- **Your goal**:
Collect all lines containing the word "ICEV" from the data.
Records shown Block Start
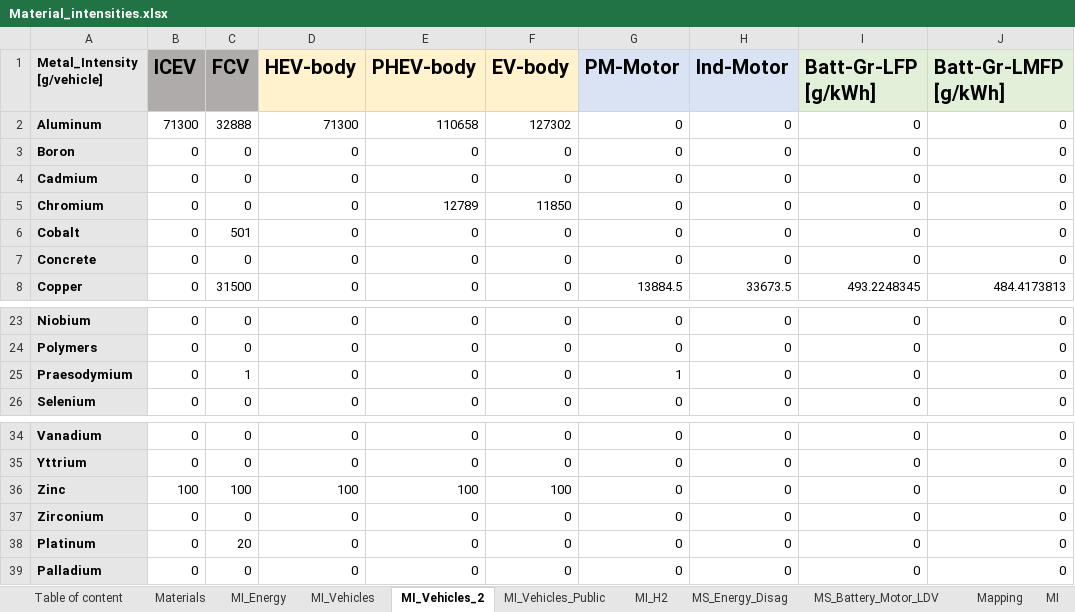
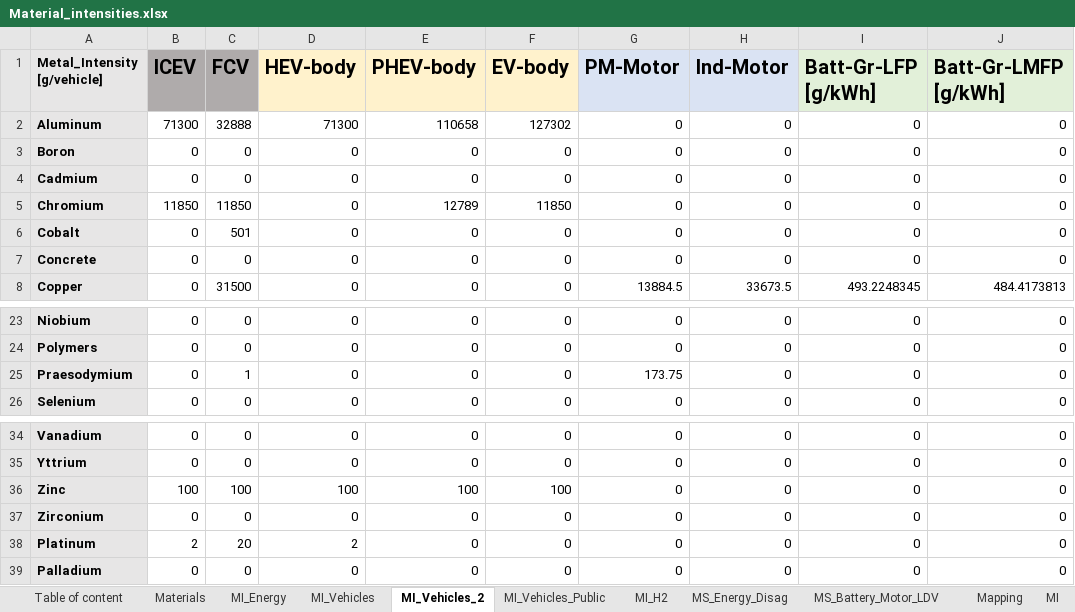
Before and after one commit to CIRAIG/EnergyScope-Quebec, an Excel workbook: projects/critical_materials/excel_files/Material_intensities.xlsx, sheet MI_Vehicles_2, drawn as a sheet; only a part is shown, gaps mark what is left out; values as stored, in another font and other column widths than the file's, no borders; the diff names each change by its address in the sheet, - before the commit and + after, or states it on an @@ line.

```diff
--- a/projects/critical_materials/excel_files/Material_intensities.xlsx (sheet MI_Vehicles_2)
+++ b/projects/critical_materials/excel_files/Material_intensities.xlsx (sheet MI_Vehicles_2)
-B5 (ICEV): 0
+B5 (ICEV): 11850
-C5 (FCV): 0
+C5 (FCV): 11850
-G25 (PM-Motor): 1
+G25 (PM-Motor): 173.75
-B38 (ICEV): 0
+B38 (ICEV): 2
-D38 (HEV-body): 0
+D38 (HEV-body): 2
```
Also changed, not shown: sheet MI, sheet MI_Vehicles, sheet MI_Vehicles_Public, projects/critical_materials/excel_files/Material_limits.xlsx, 3 other files.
Records shown Block End
- **Worked solution**:
-B5 (ICEV): 0
+B5 (ICEV): 11850
-B38 (ICEV): 0
+B38 (ICEV): 2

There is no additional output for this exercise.